The nitric oxide (NO) signaling pathway plays important roles in the regulation of most organ systems, participating in physiologic regulation and pathophysiologic organ dysfunction. Physiologic NO signaling is mediated by the precise subcellular localization of NO synthases (NOS) in proximity to target effector molecules. Organ dysfunction can occur by NOS downregulation, loss of spatial localization, or the induction of high-output NOS isoforms, such as calcium-independent NOS, leading to nitrosative stress. Myocarditis represents a prototypic clinical scenario for the dysregulation of NOS isoforms within the heart. This article reviews the physiologic roles for neuronal and endothelial NOS in cardiac function and the various consequences of spatial regulation of NOS informs and calcium-independent NOS induction, which influences organ function, antiviral immunity, and apoptosis.
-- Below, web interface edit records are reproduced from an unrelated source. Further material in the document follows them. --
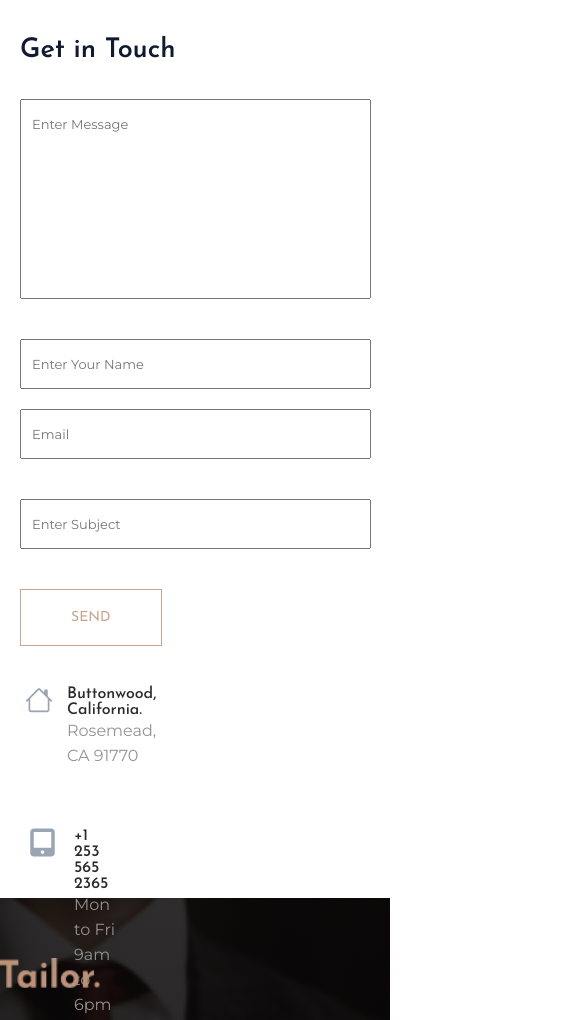
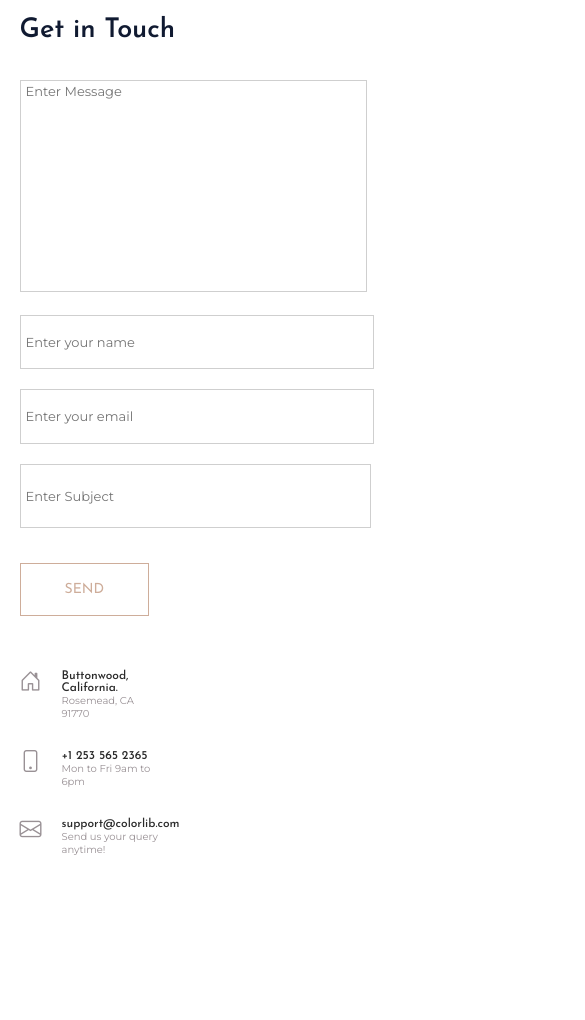
Before and after one commit to DanzilGram/Tailor, a plain HTML site: page index.html in a window 390 px wide. Shown: the part 403-1423 px from the top of the page, 585 px wide, since content can reach past the window. Drawn offline with nearby package versions, Linux system fonts and the light colour scheme.

Commit message:
updated version

```diff
--- a/index.html
+++ b/index.html
@@ -14,14 +14,17 @@
     <div class="logo"><img src="image/logo.png.webp" alt=""></div>
     <nav>
       <a href="https://ikechukwugolden.github.io/practical/">Home</a>
-      <a href="https://echidiebere497-stack.github.io/work/"></a>
+      <a href="https://echidiebere497-stack.github.io/work/">About</a>
       <a href="">Services</a>
       <a href="https://chidubem55.github.io/blog/">Blog</a>
       <a href="https://danzilgram.github.io/Tailor/">Contact</a>
       <a href="" class="visit">VISIT US</a>
     </nav>
+    <div class="hamburger">
+      <i class="bi bi-list"></i>
+    </div>
+  </header>
 
-  </header>
 
   <section class="hero-sec">
      <div class="hero-content">
@@ -47,7 +50,7 @@
     <h2>Get in Touch</h2>
   </div>
 
-  <div class="parent-label">
+  <!-- <div class="parent-label">
     <div class="parent-content">
       <form action="">
         <input class="Big-input" type="text" placeholder="Enter Message">
@@ -87,7 +90,67 @@
        </div>
      </div>
     </div>
+  </div> -->
+
+  <div class="users-info">
+    <form class="contact-info" action="">
+      <div class="message">
+        <input class="Big-input" type="text" placeholder="Enter Message">
+      </div>
+
+      <div class="details">
+       <input type="text" placeholder="Enter your name">
+       <input type="text" placeholder="Enter your email">
+      </div>
+
+       <div class="enter">
+         <input type="text" placeholder="Enter Subject">
+       </div>
+
+        <input class="submit-btn" type="submit" value="SEND">
+     </form>
+
+     <div class="contact-infos">
+      <div class="address">
+      <div>
+        <i class="bi bi-house-door"></i>
+      </div>
+      <div>
+      <h3>Buttonwood, California.</h3>
+      <p>Rosemead, CA 91770</p>
+      </div>
+
+      </div>
+
+      <div class="address">
+      <div>
+        <i class="bi bi-phone"></i>
+      </div>
+      <div>
+      <h3>+1 253 565 2365</h3>
+      <p>Mon to Fri 9am to 6pm</p>
+      </div>
+      </div>
+
+      <div class="address">
+      <div>
+        <i class="bi bi-envelope"></i>
+      </div>
+      <div>
+      <h3>support@colorlib.com</h3>
+      <p>Send us your query <br> anytime!</p>
+      </div>
+
+      </div>
+
+
+
+
+
+     </div>
   </div>
+
+
 
   <footer>
     <div class="footer-map">
--- a/style.css
+++ b/style.css
@@ -12,6 +12,10 @@
 header{
 max-width: 100%;
 height: 15vh;
+position:sticky;
+top: 0;
+background-color: white;
+z-index: 1000;
 }
 .header-content{
   width: 90%;
@@ -20,6 +24,7 @@ height: 15vh;
   display: flex;
   justify-content: space-between;
   align-items: center;
+
 }
 nav, a{
   font-family: "Montserrat", sans-serif;
@@ -41,6 +46,9 @@ nav, a:hover{
 }
 .visit:hover{
   color: white;
+}
+.hamburger{
+  display: none;
 }
 
 .hero-sec{
@@ -147,31 +155,32 @@ main{
   color: #101A31;
   font-weight: 600;
 }
-.parent-label{
-  /* border: 2px solid black; */
+
+/* .parent-label{
+  border: 2px solid blue;
   width: 100%;
   height: 90vh;
   margin-top: 20px;
-}
-.parent-content{
-  /* border: 2px solid black; */
+} */
+/* .parent-content{
+  border: 2px solid red;
   width: 90%;
   height: 100%;
   margin: auto;
   display: flex;
   gap: 40px;
-}
-form{
+} */
+/* form{
   width: 70%;
-  /* border: 1px solid black; */
+  border: 1px solid black;
   display: flex;
   flex-direction: column;
   gap: 40px;
 }
 input:focus{
   outline: none;
-}
-.Big-input{
+} */
+/* .Big-input{
   height: 200px;
   font-family: "Montserrat" ,sans-serif;
   font-size: 13px;
@@ -184,8 +193,8 @@ input:focus{
 .fname{
   display: flex;
   gap: 20px;
-}
-.fname input{
+} */
+/* .fname input{
   width: 380px;
   height: 50px;
   padding-left: 10px;
@@ -223,7 +232,7 @@ input:focus{
 .contact-info{
   width: 30%;
   height: 100%;
-  /* border: 2px solid black; */
+  border: 2px solid black;
   display: flex;
   flex-direction: column;
   gap: 60px;
@@ -249,6 +258,127 @@ input:focus{
   font-size: 16px;
   color: #969290;
   line-height: 25px;
+} */
+
+
+.users-info{
+  /* border: 2px solid blue; */
+  width: 90%;
+  height: 90vh;
+  margin: auto;
+  margin-top: 20px;
+  display: flex;
+  gap: 10px;
+}
+form{
+  /* border: 2px solid red; */
+  width: 60%;
+  height:100%;
+}
+input:focus{
+  outline: none;
+}
+
+.message{
+  /* border: 2px solid black; */
+  width: 100%;
+  height:50% ;
+}
+.message input{
+  width: 99%;
+  height:95%;
+  padding-left:5px;
+  font-family: "Montserrat", sans-serif;
+  font-size: 13px;
+  font-weight: 400;
+  color: #495057;
+}
+.Big-input{
+  padding-bottom:200px;
+  box-sizing: border-box;
+}
+
+.details{
+  display: flex;
+  /* border: 2px solid blue; */
+  width:99%;
+  height:10%;
+  gap: 20px;
+  margin-top: 20px;
+}
+.details input{
+  width:100%;
+  padding-left: 5px;
+  font-family: "Montserrat", sans-serif;
+  font-size: 13px;
+  font-weight: 400;
+  color: #495057;
+
+}
+
+.enter{
+display: flex;
+flex-direction: column;
+width: 99%;
+height:10%;
+/* border: 2px solid red; */
+margin-top: 20px;
+}
+.enter input{
+  width: 99%;
+  height: 100%;
+  padding-left:5px;
+  font-family: "Montserrat", sans-serif;
+  font-size: 13px;
+  font-weight: 400;
+  color: #495057;
+}
+
+.submit-btn{
+  margin-top: 35px;
+  padding:18px 44px;
+  border: 1px solid #cead9a;
+  background-color: white;
+  font-family: "Josefin Sans",sans-serif;
+  font-size: 14px;
+  font-weight: 400;
+  color:#cead9a;
+  transition: 1s;
+  cursor: pointer;
+}
+.submit-btn:hover{
+  background-color: #be9278;
+  color: white;
+}
+.contact-infos{
+  width: 40%;
+  height: 100%;
+  /* border: 2px solid green; */
+  display: flex;
+  flex-direction: column;
+  gap: 15px;
+}
+.address{
+  /* border: 2px solid black; */
+  display: flex;
+  gap: 10px;
+
+}
+.address i{
+  font-size:22px;
+  color:#999195;
+}
+.address h3{
+  font-size: 14px;
+  font-weight: 500;
+  font-family: "Josefin Sans",sans-serif;
+  color: #2A2A2A;
+}
+.address p{
+  font-size: 12px;
+  font-weight: 400;
+  font-family: "Montserrat",sans-serif;
+  color:#999195;
 }
 
 footer{
@@ -259,9 +389,10 @@ footer{
   background-position: center;
   background-repeat: no-repeat;
   background-size: cover;
-  margin-top: 40px;
+  margin-top: 250px;
   display: flex;
   gap: 100px;
+  padding: 20px 0px;
 }
 .footer-map{
   width: 50%;
@@ -299,7 +430,7 @@ footer{
 }
 .footer-contents p{
   font-family: "Montserrat", sans-serif;
-  font-size: 16px;
+  font-size: 15px;
   font-weight: 400;
   color: #FFFFFF;
 }
@@ -368,11 +499,15 @@ ul{
   nav{
     display: none;
   }
+  .hamburger{
+    display: block;
+    font-size: 30px;
+  }
   .hero-sec{
     height: 30%;
   }
   .welcome .rotate{
-    width: 80%;
+    width:60%;
   }
   .welcome h3{
     font-size: 20px;
@@ -385,43 +520,68 @@ ul{
     display: none;
   }
 
-  .parent-content{
-    display: flex;
+
+  .get-in{
+    /* width: 95%; */
+    /* margin-left: 20px; */
+    font-size: 0px;
+  }
+ .users-info{
   flex-direction: column;
-    height: fit-content;
-    width: 100%;
-    padding-right: 200px;
 
  }
-  .get-in{
-    width: 95%;
-    margin-left: 20px;
+.contact-info{
+  width: 100%;
 }
-  form{
-    width:95%;
+input{
+  border: 1px solid rgba(128, 128, 128, 0.379);
+}
+.Big-input{
+  padding-top:10px;
+}
+.details{
+  flex-direction: column;
+  height: 30%;
+}
+.details input{
+  height: 100%;
 
 }
-  form .fname{
-    display: flex;
-    flex-direction: column;
-    margin-left:20px ;
+.enter{
+  height:15%;
 }
-  .fname input{
-    width:100%;
+.enter input{
+  height: 100%;
 }
-  .Big-input{
-    height: 200px;
-    margin-left: 20px;
+.contact-infos{
+  margin-top: 150px;
+  gap: 30px;
 }
-  .Big-input2{
-    margin-left: 20px;
+.address{
+  gap: 20px;
 }
-  .submit-btn{
-    margin-left:20px ;
+
+.address h3{
+  font-size: 18px;
+  width: 100%;
 }
+.address p{
+  font-size: 16px;
+}
+.footer{
+  margin-top: 250px;
+}
+
  .footer-contact{
   flex-direction: column;
  }
+ .footer-contents{
+  margin-left: 10px;
+ }
+ .footer-nav{
+  margin-left: 10px;
+ }
+
   .footer-map{
     display: none;
   }
@@ -429,3 +589,19 @@ ul{
 
 
 }
+@media only screen and (max-width:500px) {
+  .address h3{
+    font-size: 16px;
+  }
+  .address p{
+    font-size: 12px;
+  }
+}
+@media only screen and (max-width:408px) {
+  .address h3{
+    font-size: 12px;
+  }
+  .address p{
+    font-size: 10px;
+  }
+}
```
Lines whose indentation alone changed are shown as unchanged.
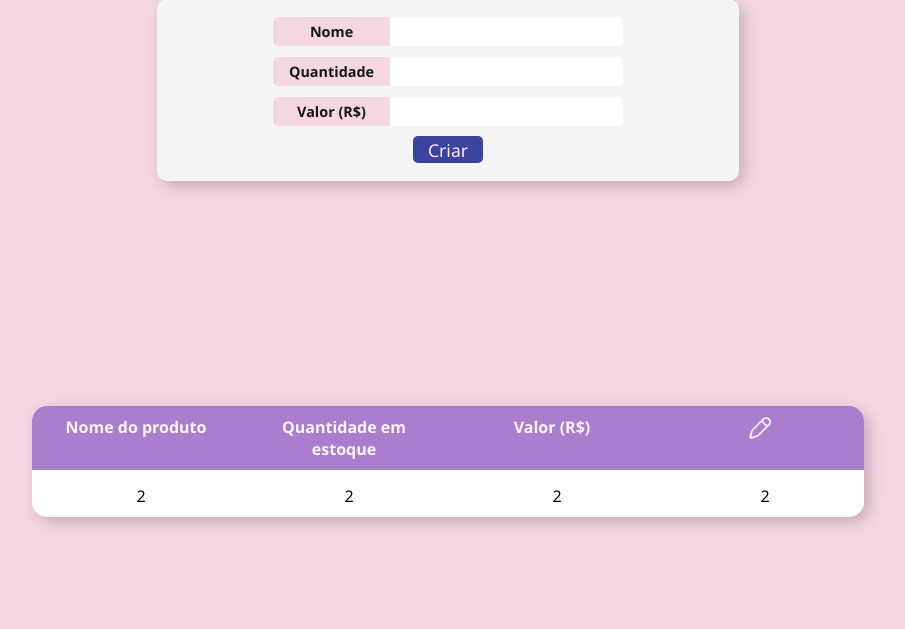
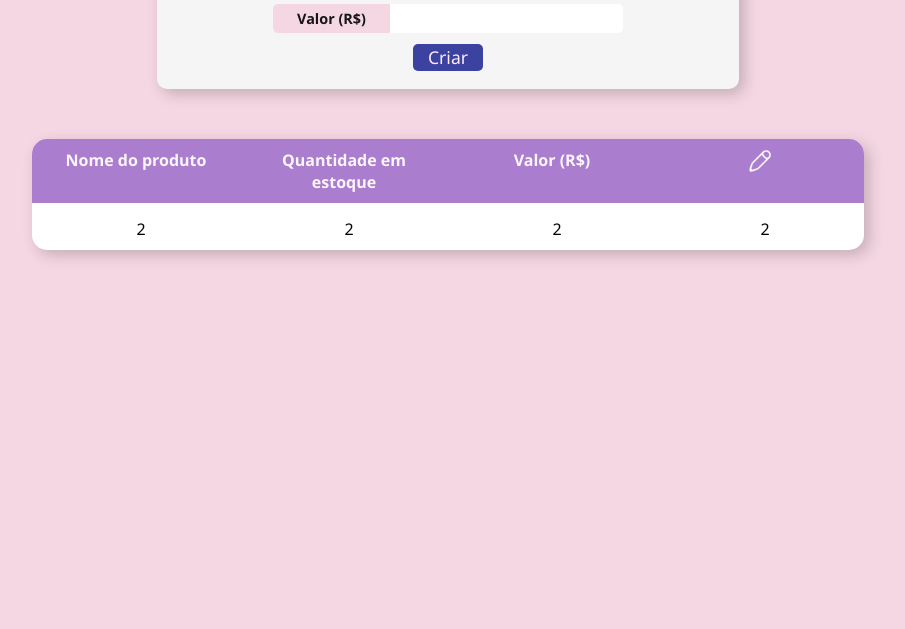
Before and after one commit to gabriellesote/task_prova_pratica, a website with bundled scripts: page sistema/frontend/index.html in a window 1280 px wide. Shown: the part 171-800 px from the top of the page, without its empty margins (192-1097 px from the left). Built offline with nearby package versions, Linux system fonts and the light colour scheme; no server answers.

Commit message:
consertando detalhes

```diff
--- a/sistema/frontend/style/styles.css
+++ b/sistema/frontend/style/styles.css
@@ -32,7 +32,7 @@ body {
   height: 100%;
   display: flex;
   flex-direction: column;
-  justify-content: space-around;
+  gap: 50px;
   align-items: center;
 
 }
@@ -128,6 +128,7 @@ th {
   align-items: center;
   justify-content: center;
 
+  margin-top: 20px;
   width: 65%;
   height: 30%;
   border-radius: 15px;
```
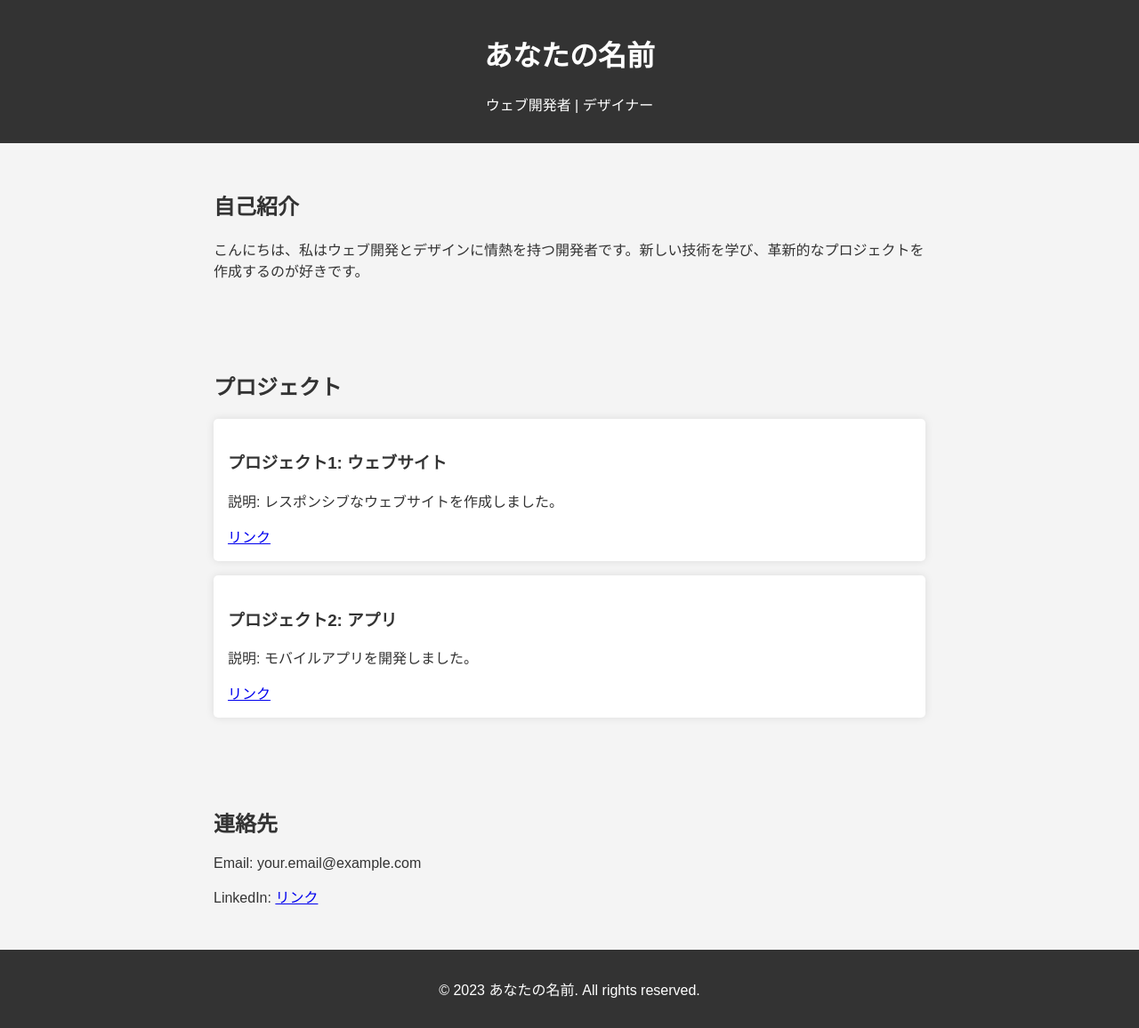
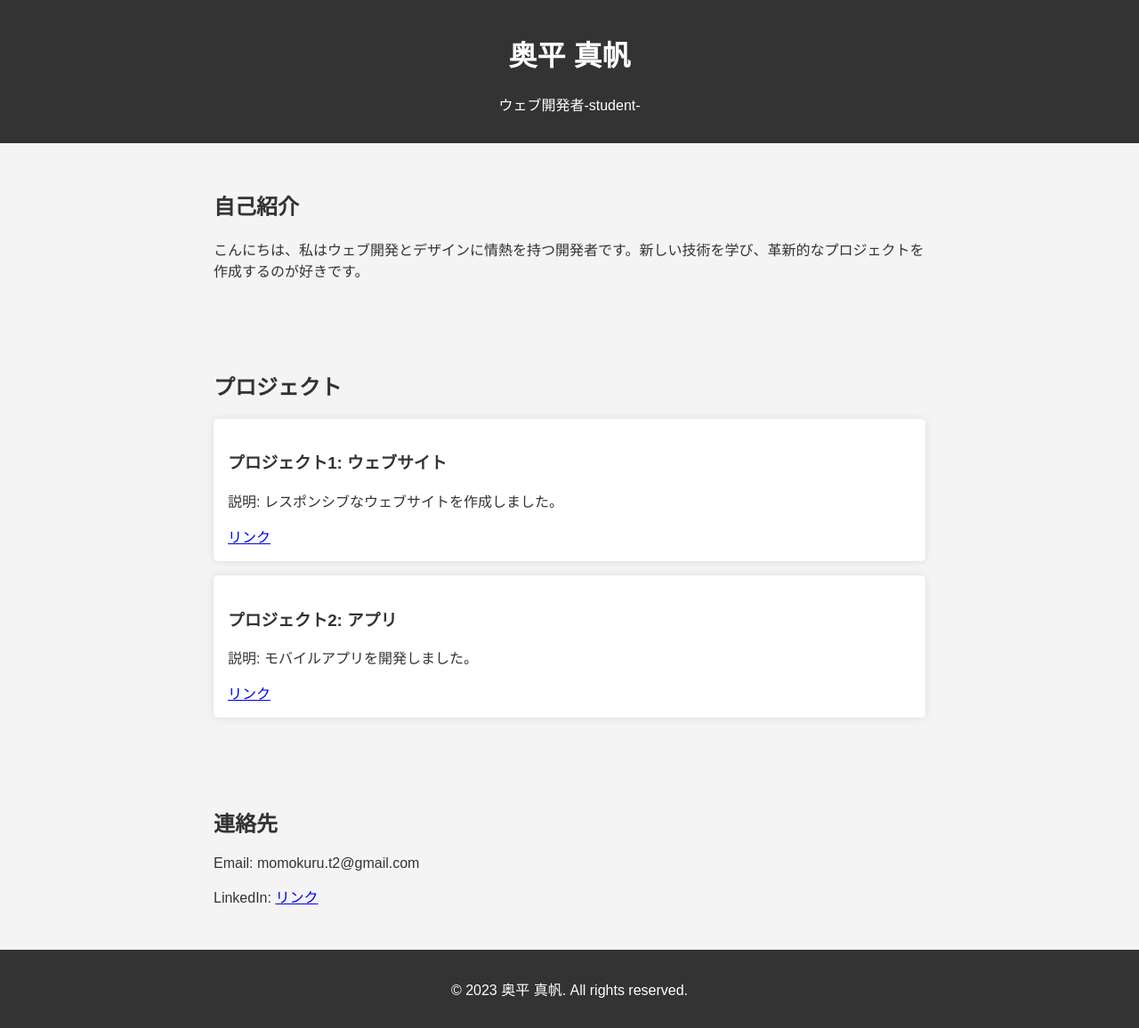
Before and after one commit to shino0415/test_HTML, a plain HTML site: page index.html in a window 1280 px wide. Shown: the whole page at 89% size. Drawn offline with Linux system fonts and the light colour scheme.

Commit message:
Update portfolio details to 奥平真帆

```diff
--- a/index.html
+++ b/index.html
@@ -3,7 +3,7 @@
 <head>
     <meta charset="UTF-8">
     <meta name="viewport" content="width=device-width, initial-scale=1.0">
-    <title>ポートフォリオ - あなたの名前</title>
+    <title>ポートフォリオ - 奥平真帆</title>
     <style>
         body {
             font-family: Arial, sans-serif;
@@ -40,8 +40,8 @@
 </head>
 <body>
     <header>
-        <h1>あなたの名前</h1>
-        <p>ウェブ開発者 | デザイナー</p>
+        <h1>奥平 真帆</h1>
+        <p>ウェブ開発者-student-</p>
     </header>
 
     <section id="about">
@@ -65,12 +65,12 @@
 
     <section id="contact">
         <h2>連絡先</h2>
-        <p>Email: your.email@example.com</p>
+        <p>Email: momokuru.t2@gmail.com</p>
         <p>LinkedIn: <a href="#">リンク</a></p>
     </section>
 
     <footer>
-        <p>&copy; 2023 あなたの名前. All rights reserved.</p>
+        <p>&copy; 2023 奥平 真帆. All rights reserved.</p>
     </footer>
 </body>
 </html>
```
ASJC Scopus subject areas
- Cardiology and Cardiovascular Medicine